Your goal
Spot each line in the data below containing "space" and copy it.

------------------------------

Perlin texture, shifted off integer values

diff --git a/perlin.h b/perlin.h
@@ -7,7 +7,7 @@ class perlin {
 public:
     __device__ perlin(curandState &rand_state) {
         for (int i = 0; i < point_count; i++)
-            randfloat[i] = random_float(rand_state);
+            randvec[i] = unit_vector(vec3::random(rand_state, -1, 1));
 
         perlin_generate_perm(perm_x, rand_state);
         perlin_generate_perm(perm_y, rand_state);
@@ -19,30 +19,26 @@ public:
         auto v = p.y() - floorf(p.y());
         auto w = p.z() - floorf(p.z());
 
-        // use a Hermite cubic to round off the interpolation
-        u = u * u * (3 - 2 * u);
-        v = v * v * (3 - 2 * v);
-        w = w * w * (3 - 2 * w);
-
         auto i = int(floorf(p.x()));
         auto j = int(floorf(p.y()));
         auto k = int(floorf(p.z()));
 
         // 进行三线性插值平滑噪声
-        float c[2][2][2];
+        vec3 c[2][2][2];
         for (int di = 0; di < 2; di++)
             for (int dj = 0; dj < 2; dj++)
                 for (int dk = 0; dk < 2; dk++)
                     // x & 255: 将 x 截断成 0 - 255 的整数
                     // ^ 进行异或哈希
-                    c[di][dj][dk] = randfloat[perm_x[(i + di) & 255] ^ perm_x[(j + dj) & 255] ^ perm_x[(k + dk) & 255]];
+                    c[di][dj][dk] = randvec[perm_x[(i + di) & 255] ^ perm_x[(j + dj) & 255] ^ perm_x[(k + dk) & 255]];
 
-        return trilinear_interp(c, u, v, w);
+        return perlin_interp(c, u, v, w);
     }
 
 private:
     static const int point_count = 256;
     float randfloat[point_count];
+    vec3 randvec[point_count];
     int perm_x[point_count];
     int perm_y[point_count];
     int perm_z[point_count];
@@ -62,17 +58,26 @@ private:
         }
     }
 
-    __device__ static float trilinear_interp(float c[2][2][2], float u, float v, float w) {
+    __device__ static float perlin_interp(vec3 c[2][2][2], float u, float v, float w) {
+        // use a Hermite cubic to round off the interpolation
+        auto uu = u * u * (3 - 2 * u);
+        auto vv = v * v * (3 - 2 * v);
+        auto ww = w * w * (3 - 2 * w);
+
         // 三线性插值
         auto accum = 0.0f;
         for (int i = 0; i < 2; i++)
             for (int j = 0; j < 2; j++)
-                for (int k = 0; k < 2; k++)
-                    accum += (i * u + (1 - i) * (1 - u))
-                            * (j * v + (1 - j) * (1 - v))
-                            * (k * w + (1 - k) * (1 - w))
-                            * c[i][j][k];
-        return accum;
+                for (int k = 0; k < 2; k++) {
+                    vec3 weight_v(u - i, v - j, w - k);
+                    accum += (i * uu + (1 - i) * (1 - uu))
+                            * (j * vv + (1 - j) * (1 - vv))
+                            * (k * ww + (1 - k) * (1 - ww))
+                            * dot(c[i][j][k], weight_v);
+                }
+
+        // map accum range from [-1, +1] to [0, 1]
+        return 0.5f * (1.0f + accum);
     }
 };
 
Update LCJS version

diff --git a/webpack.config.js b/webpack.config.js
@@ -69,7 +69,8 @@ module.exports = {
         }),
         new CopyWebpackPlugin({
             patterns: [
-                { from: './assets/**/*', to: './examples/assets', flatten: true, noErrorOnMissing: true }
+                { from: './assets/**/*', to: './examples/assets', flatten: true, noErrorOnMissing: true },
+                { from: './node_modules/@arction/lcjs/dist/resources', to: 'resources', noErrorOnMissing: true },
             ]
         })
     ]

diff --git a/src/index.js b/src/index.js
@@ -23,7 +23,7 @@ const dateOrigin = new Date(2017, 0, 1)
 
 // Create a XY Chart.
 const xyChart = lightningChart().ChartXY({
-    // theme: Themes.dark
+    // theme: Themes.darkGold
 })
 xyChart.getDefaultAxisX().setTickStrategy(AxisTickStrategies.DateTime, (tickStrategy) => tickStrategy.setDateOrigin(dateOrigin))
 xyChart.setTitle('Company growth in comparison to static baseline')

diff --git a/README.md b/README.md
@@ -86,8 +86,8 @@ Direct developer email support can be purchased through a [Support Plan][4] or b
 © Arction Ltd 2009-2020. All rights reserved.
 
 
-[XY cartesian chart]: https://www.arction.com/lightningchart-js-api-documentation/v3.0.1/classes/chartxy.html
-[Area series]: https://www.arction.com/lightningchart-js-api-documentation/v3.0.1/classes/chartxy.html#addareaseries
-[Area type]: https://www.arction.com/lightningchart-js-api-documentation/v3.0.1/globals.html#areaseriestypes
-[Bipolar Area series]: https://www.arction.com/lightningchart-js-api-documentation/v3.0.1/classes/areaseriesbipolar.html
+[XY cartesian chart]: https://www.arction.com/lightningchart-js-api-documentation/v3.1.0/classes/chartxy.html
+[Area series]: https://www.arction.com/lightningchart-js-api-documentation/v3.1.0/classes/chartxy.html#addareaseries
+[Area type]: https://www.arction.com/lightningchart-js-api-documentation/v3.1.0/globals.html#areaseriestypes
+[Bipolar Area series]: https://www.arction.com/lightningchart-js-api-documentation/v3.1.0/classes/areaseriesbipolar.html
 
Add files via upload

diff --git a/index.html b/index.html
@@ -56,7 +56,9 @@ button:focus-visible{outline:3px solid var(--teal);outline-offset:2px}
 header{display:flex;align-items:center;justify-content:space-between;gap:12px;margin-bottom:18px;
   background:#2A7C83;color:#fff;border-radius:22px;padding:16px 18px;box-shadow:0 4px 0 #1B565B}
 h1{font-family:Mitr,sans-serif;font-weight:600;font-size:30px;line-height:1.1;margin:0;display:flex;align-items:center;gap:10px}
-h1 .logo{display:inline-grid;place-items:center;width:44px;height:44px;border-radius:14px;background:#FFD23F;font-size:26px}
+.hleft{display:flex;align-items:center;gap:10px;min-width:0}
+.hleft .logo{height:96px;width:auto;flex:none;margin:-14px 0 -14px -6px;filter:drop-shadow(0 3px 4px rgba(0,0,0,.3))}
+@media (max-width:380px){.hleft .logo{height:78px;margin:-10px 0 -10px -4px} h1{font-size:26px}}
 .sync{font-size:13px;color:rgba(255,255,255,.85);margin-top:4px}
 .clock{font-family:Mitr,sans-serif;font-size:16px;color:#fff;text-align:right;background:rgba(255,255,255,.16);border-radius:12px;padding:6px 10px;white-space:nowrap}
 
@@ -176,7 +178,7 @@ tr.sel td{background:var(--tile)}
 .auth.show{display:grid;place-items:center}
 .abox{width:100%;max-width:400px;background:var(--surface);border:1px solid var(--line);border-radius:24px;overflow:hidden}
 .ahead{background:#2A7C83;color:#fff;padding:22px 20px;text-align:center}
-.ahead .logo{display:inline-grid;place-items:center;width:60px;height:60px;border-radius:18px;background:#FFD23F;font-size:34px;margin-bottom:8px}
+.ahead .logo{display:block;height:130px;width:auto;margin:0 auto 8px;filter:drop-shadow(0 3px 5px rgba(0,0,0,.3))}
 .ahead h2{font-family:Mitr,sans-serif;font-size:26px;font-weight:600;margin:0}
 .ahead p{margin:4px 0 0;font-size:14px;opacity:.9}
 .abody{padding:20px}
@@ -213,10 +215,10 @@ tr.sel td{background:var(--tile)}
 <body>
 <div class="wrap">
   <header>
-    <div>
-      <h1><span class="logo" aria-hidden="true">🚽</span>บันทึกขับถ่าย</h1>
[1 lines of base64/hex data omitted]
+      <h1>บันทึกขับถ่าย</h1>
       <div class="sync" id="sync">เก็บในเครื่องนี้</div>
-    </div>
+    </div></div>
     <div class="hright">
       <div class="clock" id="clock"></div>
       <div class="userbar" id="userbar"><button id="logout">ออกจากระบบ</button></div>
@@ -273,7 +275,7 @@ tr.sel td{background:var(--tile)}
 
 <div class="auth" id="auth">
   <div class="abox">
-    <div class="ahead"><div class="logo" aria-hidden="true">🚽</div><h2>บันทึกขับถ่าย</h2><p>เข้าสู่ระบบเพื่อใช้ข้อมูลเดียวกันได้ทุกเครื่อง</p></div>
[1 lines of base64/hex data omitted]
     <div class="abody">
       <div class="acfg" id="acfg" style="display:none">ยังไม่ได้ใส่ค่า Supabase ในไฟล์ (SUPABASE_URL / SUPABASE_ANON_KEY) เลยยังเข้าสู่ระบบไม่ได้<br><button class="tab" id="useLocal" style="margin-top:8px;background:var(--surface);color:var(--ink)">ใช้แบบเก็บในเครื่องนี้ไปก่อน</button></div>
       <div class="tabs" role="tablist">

------------------------------

Written response
 header{display:flex;align-items:center;justify-content:space-between;gap:12px;margin-bottom:18px;
 .clock{font-family:Mitr,sans-serif;font-size:16px;color:#fff;text-align:right;background:rgba(255,255,255,.16);border-radius:12px;padding:6px 10px;white-space:nowrap}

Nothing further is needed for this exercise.